Well kinda cause there's not been more than a couple thousand miles on it!

long-haired boy

It was a perfect chance to show the kids what a feeler gauge is for,
and how to file and adjust the points.
Yes I filed them clean,
didn't have a replacement set and they were like new when finished.

We didn't know the correct gap for the points,
and there was no matchbook handy.
So we googled it and found many different answers,
and that is a secondary reason for this post.


The correct gap for a newer style mallory dual point distributor is .016 - .018"

(Vintage mallory's usually have a tag with the correct gap stamped on it.
So this measurement is for the newer mail order version.)
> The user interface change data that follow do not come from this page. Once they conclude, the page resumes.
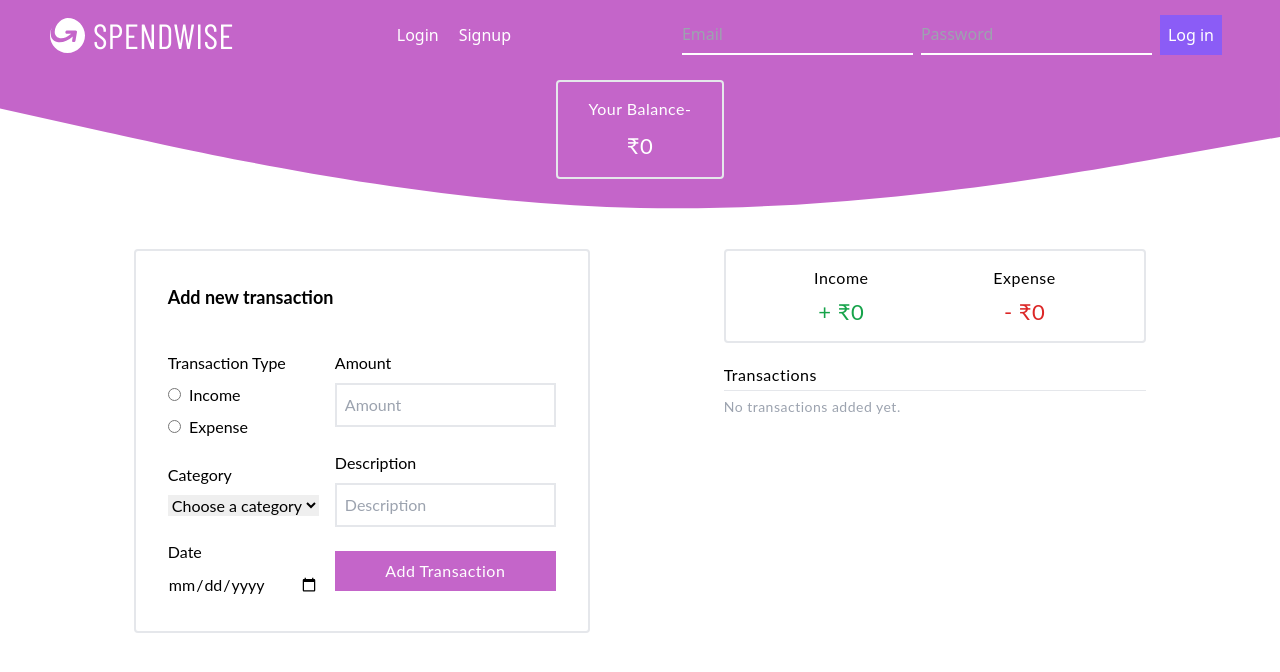
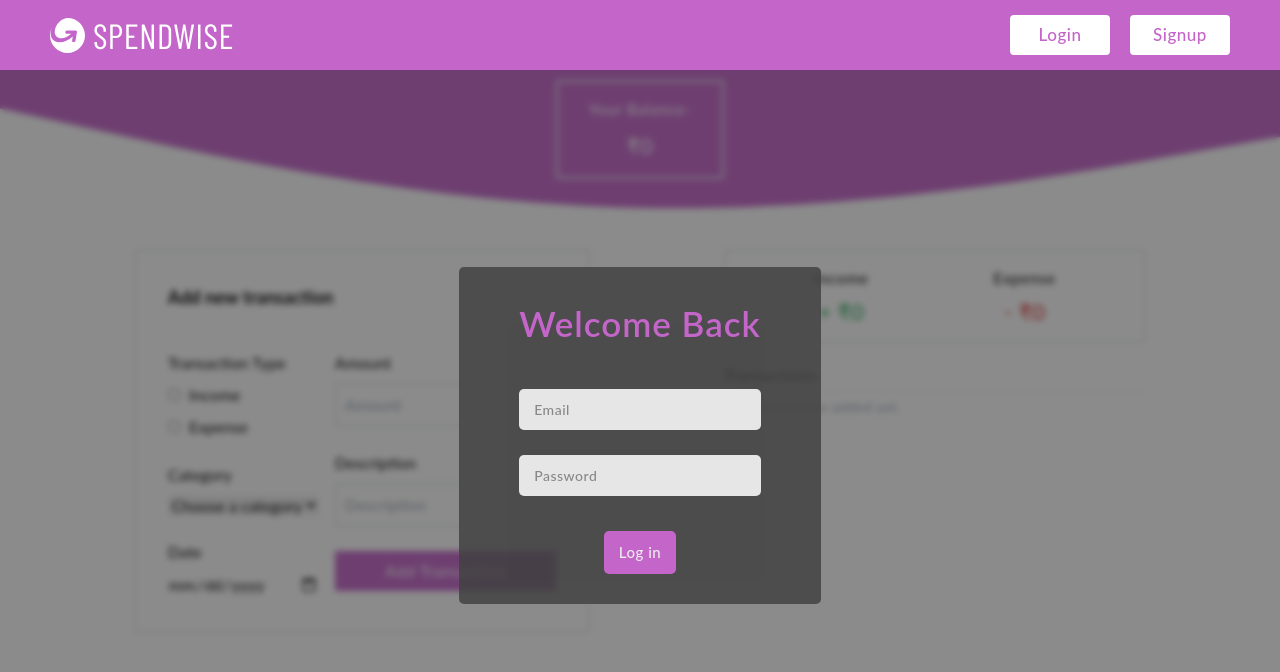
Before and after one commit to ani1609/Spendwise, a React (Create React App) app in the folder client/: page / in a window 1280 px wide. Both pictures are taken after a click on the button "Login". Shown: the top 672 px of the page. Built offline with nearby package versions, Linux system fonts and the light colour scheme; a web font is replaced by a local one.

Commit message:
login signup page ui tweaks

```diff
--- a/client/src/components/App.js
+++ b/client/src/components/App.js
@@ -1,4 +1,3 @@
-import { useState, useEffect } from "react";
 import "../styles/App.css";
 import Navbar from "./Navbar";
 import ExpenseTracker from "./ExpenseTracker";
@@ -12,7 +11,7 @@ function App() {
             <div className="bg-violet text-white flex justify-center">
 
             </div>
-            <svg xmlns="http://www.w3.org/2000/svg" viewBox="0 0 1440 320" className="absolute"><path fill="#c465c9" fill-opacity="1" d="M0,32L120,58.7C240,85,480,139,720,144C960,149,1200,107,1320,85.3L1440,64L1440,0L1320,0C1200,0,960,0,720,0C480,0,240,0,120,0L0,0Z"></path></svg>
+            <svg xmlns="http://www.w3.org/2000/svg" viewBox="0 0 1440 320" className="absolute bg"><path fill="#c465c9" fill-opacity="1" d="M0,32L120,58.7C240,85,480,139,720,144C960,149,1200,107,1320,85.3L1440,64L1440,0L1320,0C1200,0,960,0,720,0C480,0,240,0,120,0L0,0Z"></path></svg>
             <Navbar />
             <ExpenseTracker />
         </div>
--- a/client/src/components/Login.js
+++ b/client/src/components/Login.js
@@ -44,14 +44,14 @@ function Login()
 
     return(
         <div className="login_form_container">
-            <form onSubmit={handleLogin} className='p-2 flex gap-2'>
+            <h1>Welcome Back</h1>
+            <form onSubmit={handleLogin}>
                 <input
                     type='email'
                     placeholder='Email'
                     value={loginData.email}
                     onChange={(e)=>setLoginData({...loginData, email: e.target.value})}
                     required
-                    className='bg-transparent outline-none border-b-2 border-white'
                 />
                 <input
                     type='password'
@@ -59,9 +59,8 @@ function Login()
                     value={loginData.password}
                     onChange={(e)=>setLoginData({...loginData, password: e.target.value})}
                     required
-                    className='bg-transparent outline-none border-b-2 border-white'
                 />
-                <button type='submit' className='p-2 bg-violet-500'>Log in</button>
+                <button type='submit'>Log in</button>
             </form>
         </div>
     );
--- a/client/src/components/Signup.js
+++ b/client/src/components/Signup.js
@@ -59,14 +59,14 @@ function Signup()
 
     return(
         <div className="signup_form_container">
-            <form onSubmit={handleSignup} className='p-2 flex gap-2'>
+            <h1>Create Your Account</h1>
+            <form onSubmit={handleSignup}>
                 <input
                     type='text'
                     placeholder='Name'
                     value={signupData.name}
                     onChange={(e)=>setSignupData({...signupData, name: e.target.value})}
                     required
-                    className='bg-transparent outline-none border-b-2 border-white'
                 />
                 <input
                     type='email'
@@ -74,7 +74,6 @@ function Signup()
                     value={signupData.email}
                     onChange={(e)=>setSignupData({...signupData, email: e.target.value})}
                     required
-                    className='bg-transparent outline-none border-b-2 border-white'
                 />
                 <input
                     type='password'
@@ -82,7 +81,6 @@ function Signup()
                     value={signupData.password}
                     onChange={(e)=>setSignupData({...signupData, password: e.target.value})}
                     required
-                    className='bg-transparent outline-none border-b-2 border-white'
                 />
                 <input
                     type='password'
@@ -90,7 +88,6 @@ function Signup()
                     value={signupData.confirmPassword}
                     onChange={(e)=>setSignupData({...signupData, confirmPassword: e.target.value})}
                     required
-                    className='bg-transparent outline-none border-b-2 border-white'
                 />
                 <button type='submit' className='p-2 bg-violet-500'>Sign up</button>
             </form>
--- a/client/src/styles/App.css
+++ b/client/src/styles/App.css
@@ -1,4 +1,9 @@
 .bg-violet{
-  height: 5rem;
-  background-color: #c465c9;
+    height: 5rem;
+    background-color: #c465c9;
 }
+
+.bg
+{
+    z-index: -1;
+}
--- a/client/src/styles/ExpenseTracker.css
+++ b/client/src/styles/ExpenseTracker.css
@@ -1,7 +1,5 @@
 .expenseTracker_parent
 {
-    position: relative;
-    z-index: 10;
     display: flex;
     flex-direction: column;
     justify-content: center;
--- a/client/src/styles/Login.css
+++ b/client/src/styles/Login.css
@@ -0,0 +1,114 @@
+.login_form_container
+{
+    display: flex;
+    flex-direction: column;
+    justify-content: center;
+    align-items: center;
+    gap: 40px;
+    padding: 30px 60px;
+    border-radius: 5px;
+    transition: 0.5s ease-in-out;
+    background-color: rgba(65, 65, 65, 0.833);
+}
+
+.login_form_container h1
+{
+    color: var(--primary);
+    font-weight: 600;
+    font-size: 35px;
+    margin: 0;
+    opacity: 0;
+    animation-name: fadeInSlideIn;
+    animation-duration: 0.5s;
+    animation-fill-mode: forwards;
+    animation-delay: 300ms;
+    font-family: 'Lato', sans-serif;
+    letter-spacing: 1px;
+}
+
+
+.login_form_container form
+{
+    display: flex;
+    flex-direction: column;
+    justify-content: center;
+    align-items: center;
+    gap: 25px;
+    width: 100%;
+}
+
+.login_form_container form input
+{
+    font-size: 14px;
+    font-weight: 500;
+    padding: 10px 15px;
+    box-sizing: border-box;
+    transition: 0.5s ease-in-out;
+    border: 0;
+    outline: 0;
+    border-radius: 5px;
+    transition: 0.5s ease-in-out;
+    width: 100%;
+    opacity: 0;
+    background-color: rgb(230, 230, 230);
+    font-family: 'Lato', sans-serif;
+    letter-spacing: 0.5px;
+    color: #888888;
+}
+
+.login_form_container form input::placeholder
+{
+    color: var(--light_secondary-font);
+}
+
+.login_form_container button
+{
+    margin-top: 10px;
+    color: #EDEDED;
+    background-color: var(--primary);
+    cursor: pointer;
+    font-size: 15px;
+    padding: 10px 15px;
+    border-radius: 5px;
+    border: none;
+    font-weight: 500;
+    opacity: 0;
+    animation-name: fadeInSlideIn;
+    animation-duration: 0.5s;
+    animation-fill-mode: forwards;
+    animation-delay: 900ms;
+    font-family: 'Lato', sans-serif;
+    letter-spacing: 0.5px;
+}
+
+
+.login_form_container form input:nth-child(1)
+{
+    animation-name: fadeInSlideIn;
+    animation-duration: 0.5s;
+    animation-fill-mode: forwards;
+    animation-delay: 500ms;
+}
+
+.login_form_container form input:nth-child(2)
+{
+    animation-name: fadeInSlideIn;
+    animation-duration: 0.5s;
+    animation-fill-mode: forwards;
+    animation-delay: 700ms;
+}
+
+@keyframes fadeInSlideIn
+{
+    0%
+    {
+        opacity: 0;
+        transform: translateY(30px);
+    }
+
+    100%
+    {
+        opacity: 1;
+        transform: translateY(0px);
+    }
+}
--- a/client/src/styles/Navbar.css
+++ b/client/src/styles/Navbar.css
@@ -49,3 +49,60 @@
     align-items: center;
     gap: 20px;
 }
+
+.login_signup_container button
+{
+    height: 40px;
+    width: 100px;
+    border: none;
+    outline: none;
+    border-radius: 0.25rem;
+    cursor: pointer;
+    font-family: 'Lato', sans-serif;
+    font-size: 17px;
+    letter-spacing: 0.5px;
+    background-color: white;
+    color: var(--primary);
+    font-weight: 500;
+}
+
+.login_parent, .signup_parent
+{
+    width: 100vw;
+    height: calc(100vh - 70px);
+    position: absolute;
+    display: flex;
+    justify-content: center;
+    align-items: center;
+    top: 70px;
+    left: 0;
+    backdrop-filter: blur(3px);
+    opacity: 0;
+    animation-name: fadeIn;
+    animation-duration: 0.3s;
+    animation-fill-mode: both;
+    z-index: 100;
+}
+
+@keyframes fadeIn
+{
+    0%
+    {
+        opacity: 0;
+    }
+
+    100%
+    {
+        opacity: 1;
+    }
+}
+
+.login_parent::before, .signup_parent::before
+{
+    content: '';
+    position: absolute;
+    height: 100%;
+    width: 100%;
+    background-color: rgba(24, 24, 24, 0.5);
+    z-index: -1;
+}
--- a/client/src/styles/Signup.css
+++ b/client/src/styles/Signup.css
@@ -0,0 +1,131 @@
+.signup_form_container
+{
+    display: flex;
+    flex-direction: column;
+    justify-content: center;
+    align-items: center;
+    gap: 40px;
+    padding: 30px 50px;
+    border-radius: 5px;
+    transition: 0.5s ease-in-out;
+    background-color: rgba(65, 65, 65, 0.833);
+}
+
+
+.signup_form_container h1
+{
+    color: var(--primary);
+    font-weight: 600;
+    font-size: 35px;
+    margin: 0;
+    opacity: 0;
+    animation-name: fadeInSlideIn;
+    animation-duration: 0.5s;
+    animation-fill-mode: forwards;
+    animation-delay: 300ms;
+    font-family: 'Lato', sans-serif;
+    letter-spacing: 1px;
+}
+
+
+.signup_form_container form
+{
+    display: flex;
+    flex-direction: column;
+    justify-content: center;
+    align-items: center;
+    gap: 25px;
+    width: 100%;
+}
+
+.signup_form_container form input
+{
+    font-size: 14px;
+    font-family: 'Montserrat', sans-serif;
+    font-weight: 500;
+    padding: 10px 15px;
+    box-sizing: border-box;
+    transition: 0.5s ease-in-out;
+    border: 0;
+    outline: 0;
+    border-radius: 5px;
+    transition: 0.5s ease-in-out;
+    width: 100%;
+    opacity: 0;
+    background-color: rgb(230, 230, 230);
+    color: #888888;
+}
+
+.signup_form_container form input::placeholder
+{
+    color: #888888;
+}
+
+.signup_form_container button
+{
+    margin-top: 10px;
+    color: #EDEDED;
+    background-color: var(--primary);
+    cursor: pointer;
+    font-size: 15px;
+    padding: 10px 15px;
+    border-radius: 5px;
+    border: none;
+    font-family: 'Montserrat', sans-serif;
+    font-weight: 500;
+    opacity: 0;
+    animation-name: fadeInSlideIn;
+    animation-duration: 0.5s;
+    animation-fill-mode: forwards;
+    animation-delay: 1300ms;
+    font-family: 'Lato', sans-serif;
+    letter-spacing: 0.5px;
+}
+
+.signup_form_container form input:nth-child(1)
+{
+    animation-name: fadeInSlideIn;
+    animation-duration: 0.5s;
+    animation-fill-mode: forwards;
+    animation-delay: 500ms;
+}
+
+.signup_form_container form input:nth-child(2)
+{
+    animation-name: fadeInSlideIn;
+    animation-duration: 0.5s;
+    animation-fill-mode: forwards;
+    animation-delay: 700ms;
+}
+
+.signup_form_container form input:nth-child(3)
+{
+    animation-name: fadeInSlideIn;
+    animation-duration: 0.5s;
+    animation-fill-mode: forwards;
+    animation-delay: 900ms;
+}
+
+.signup_form_container form input:nth-child(4)
+{
+    animation-name: fadeInSlideIn;
+    animation-duration: 0.5s;
+    animation-fill-mode: forwards;
+    animation-delay: 1100ms;
+}
+
+
+@keyframes fadeInSlideIn
+{
+    0%
+    {
+        opacity: 0;
+        transform: translateY(30px);
+    }
+
+    100%
+    {
+        opacity: 1;
+        transform: translateY(0px);
+    }
+}
```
This is the "side of the road" gap measurement,
enough to get it running.
The points should be further modified after hooking up a dwell meter.
Most suggest somewhere around 33 for the dwell.


Thankfully the engine started right up!

This is the case of electronic ignition vs breaker point ignition.
I haven't driven this too far away from home base,
but now I'm gonna make sure to have an extra point and condenser set,
just in case.

Many guys like to use the Pertronix or MSD electronic ignitions,
but man if they break down, than what do you do?
Only side of the road fix is to have a stock distributor and coil to swap?

no more bullhorns

Anyway enough of this.
It runs and I am happy.

Good time to remove the old bike rack,
now it doesn't look like a hick wagon.


22 August 2011

How to make a bumper out of scrap

For some reason I couldn't live with the stock bumper on our van.
The bolt-on tow hitch was the real issue,
it was too low for some of the trailers we pull.
There must be a bunch of Ford E350 vans that can't pull trailers with this hitch.

In addition,
 the hitch would hit the curb when loading up the van at the shop.
Two excuses is enough for me to start a low priority project!

good ole van

At the time we were working on a job that used some perfect donor pipe.
Finally I had scrounged up the parts needed to build a decent bumper.

last view

The bumper part was easy,
it was trying to figure out how to attach the bumper that was difficult.
I drove around without a bumper for a couple days.


The old bumper was a perfect template for the new bumper.

new bumper
old bumper

we had used over 30 or so feet of this 4" pipe,
so yeah this is considered scrap!

almost ready to go

I wasn't too worried about removing the bumper,
so some funky looking brackets were torched out.
Its surprising how thin the stock frame material is.

bumper mounts

Hopefully they would be straight.
The bumper fit in perfectly.

new bumper

There have been some heavy trailers pulled and the bumper hasn't fallen off.
Actually this was built long enough back that I used it to pull Chief to the GNRS!

after a few months

There are some things I would have done differently.
The bumper gets a little slippery,
so some welded bumps or grip would help.
I may add some of non-skid tape or some epoxy + sand.

Some ramps would be helpful too.

air tank

Also I should have triple welded those 90's and caps.
At the time I was thinking "show" bumper and wanted smooth seams.
Not really important just looks more industrial or pipe-fitter correct.
The bumper is leak free,
and some bungs were welded in so it can be used as an air or water tank.

caution - bumper

And finally over the weekend the kids and I installed the cherry on top,
the yellow and black caution tape,
since it doubles as a "maintenance department" van.

hit me


Now how to do the front.